The high court in the Gambotto case established a two-part test as a measure to determine whether the alterations of the company constitution allowing expropriation of shares are valid. The validity of the tests is based on whether it was done for a proper purpose and that the aim of the amendment was not to oppress them minority shareholders. The proposed clause by Kody and Ryder is a provision allowing the majority shareholders to forcefully acquire shares from minority shareholders not controlling more than 12%. Salman has just accepted an accounting position with a competing firm and is already encouraging Melanie to provide her hand-made gifts to the competitor, hence the clause was meant to protect the interests of Astounding Gifts Pty Ltd. Based on the ruling in Gambotto case, the court held that expropriation was only applicable where;

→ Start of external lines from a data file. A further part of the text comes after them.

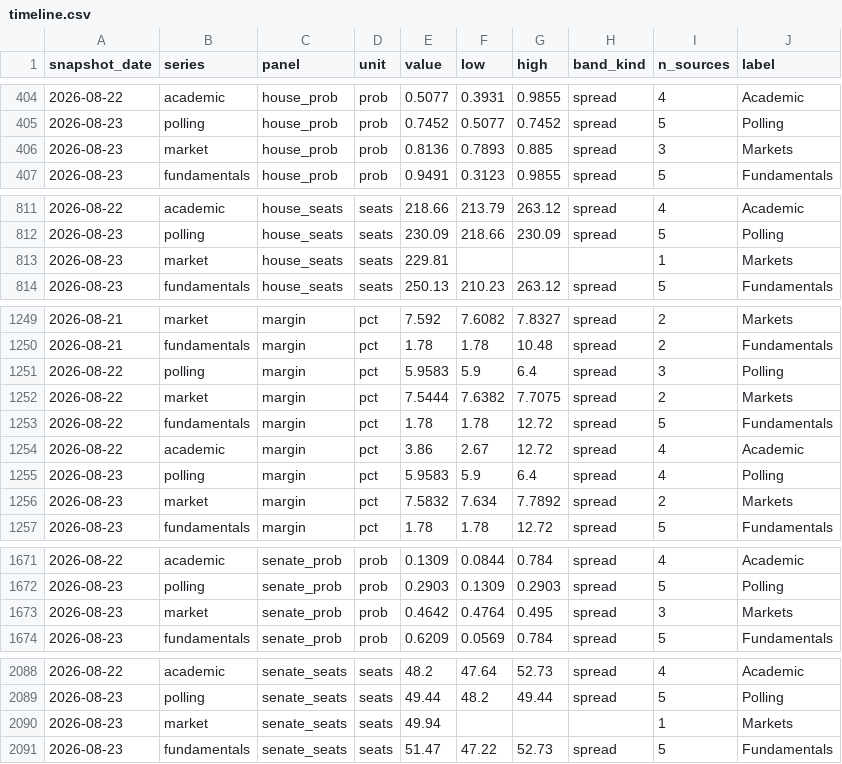
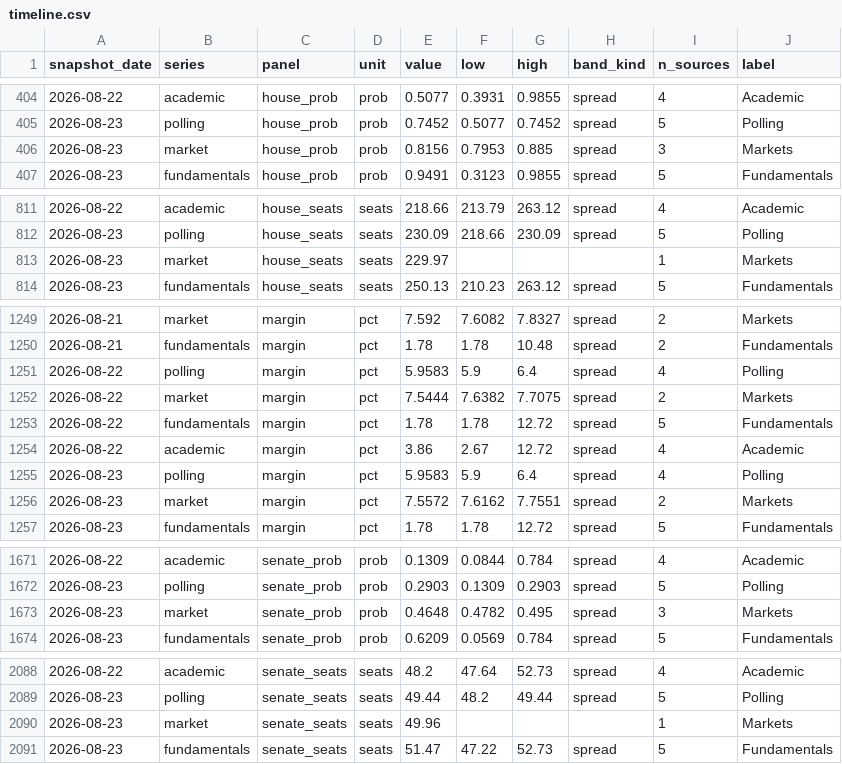
Before and after one commit to kevin-deluca-polisci/KD-website, a CSV file: forecast/data/2026/derived/timeline.csv, drawn as a sheet; only a part is shown, gaps mark what is left out.

```diff
--- a/forecast/data/2026/derived/timeline.csv
+++ b/forecast/data/2026/derived/timeline.csv
@@ -405,3 +405,3 @@ snapshot_date,series,panel,unit,value,low,high,band_kind,n_sources,label
 2026-08-23,polling,house_prob,prob,0.7452,0.5077,0.7452,spread,5,Polling
-2026-08-23,market,house_prob,prob,0.8136,0.7893,0.885,spread,3,Markets
+2026-08-23,market,house_prob,prob,0.8156,0.7953,0.885,spread,3,Markets
 2026-08-23,fundamentals,house_prob,prob,0.9491,0.3123,0.9855,spread,5,Fundamentals
@@ -812,3 +812,3 @@ snapshot_date,series,panel,unit,value,low,high,band_kind,n_sources,label
 2026-08-23,polling,house_seats,seats,230.09,218.66,230.09,spread,5,Polling
-2026-08-23,market,house_seats,seats,229.81,,,,1,Markets
+2026-08-23,market,house_seats,seats,229.97,,,,1,Markets
 2026-08-23,fundamentals,house_seats,seats,250.13,210.23,263.12,spread,5,Fundamentals
@@ -1250,3 +1250,3 @@ snapshot_date,series,panel,unit,value,low,high,band_kind,n_sources,label
 2026-08-21,fundamentals,margin,pct,1.78,1.78,10.48,spread,2,Fundamentals
-2026-08-22,polling,margin,pct,5.9583,5.9,6.4,spread,3,Polling
+2026-08-22,polling,margin,pct,5.9583,5.9,6.4,spread,4,Polling
 2026-08-22,market,margin,pct,7.5444,7.6382,7.7075,spread,2,Markets
@@ -1255,3 +1255,3 @@ snapshot_date,series,panel,unit,value,low,high,band_kind,n_sources,label
 2026-08-23,polling,margin,pct,5.9583,5.9,6.4,spread,4,Polling
-2026-08-23,market,margin,pct,7.5832,7.634,7.7892,spread,2,Markets
+2026-08-23,market,margin,pct,7.5572,7.6162,7.7551,spread,2,Markets
 2026-08-23,fundamentals,margin,pct,1.78,1.78,12.72,spread,5,Fundamentals
@@ -1672,3 +1672,3 @@ snapshot_date,series,panel,unit,value,low,high,band_kind,n_sources,label
 2026-08-23,polling,senate_prob,prob,0.2903,0.1309,0.2903,spread,5,Polling
-2026-08-23,market,senate_prob,prob,0.4642,0.4764,0.495,spread,3,Markets
+2026-08-23,market,senate_prob,prob,0.4648,0.4782,0.495,spread,3,Markets
 2026-08-23,fundamentals,senate_prob,prob,0.6209,0.0569,0.784,spread,5,Fundamentals
@@ -2089,3 +2089,3 @@ snapshot_date,series,panel,unit,value,low,high,band_kind,n_sources,label
 2026-08-23,polling,senate_seats,seats,49.44,48.2,49.44,spread,5,Polling
-2026-08-23,market,senate_seats,seats,49.94,,,,1,Markets
+2026-08-23,market,senate_seats,seats,49.96,,,,1,Markets
 2026-08-23,fundamentals,senate_seats,seats,51.47,47.22,52.73,spread,5,Fundamentals
```
Also changed, not shown: forecast/data/2026/manifest.csv, forecast/data/2026/raw_manifest.csv, 5 other files.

Proper purpose: proper purpose was meant to prevent the company from suffering significant detriment or harm. The court gave two examples for establishing proper purpose; the minority shareholders are competing with the company or the expropriation is necessary to ensure that the company continues to comply with the law governing the company key business. As such, expropriation was justified in the case where the actions of shareholder were seen as competing with the company. Salman controls 10% of the shares in Astounding Gifts Pty Ltd and by accepting the accounting position in a company that was in direct competition with Astounding Ltd and further pursuing Melanie to provide his new employer with the same services she provided his former employer would be detrimental to his previous employer, Astounding Gifts Pry Ltd.
Fairness: fairness based on the Gambotto case ruling involved the majority shareholders revealing all the significant information pertaining the amendment of the constitution. Furthermore, the share price of the share should either be at market value or at a premium. Seeking the court intervention to stop an oppressive conduct, the plaintiff must prove that the amendment was unfairly prejudicial. In the case Wayde v NSW Rugby League Ltd (1985) 180 CLR 459to determine fairness is an objective test, the plaintiff must prove that the director’s actions were not justified. The directors decision to expropriate the shares was justified based on Salman’s’ actions.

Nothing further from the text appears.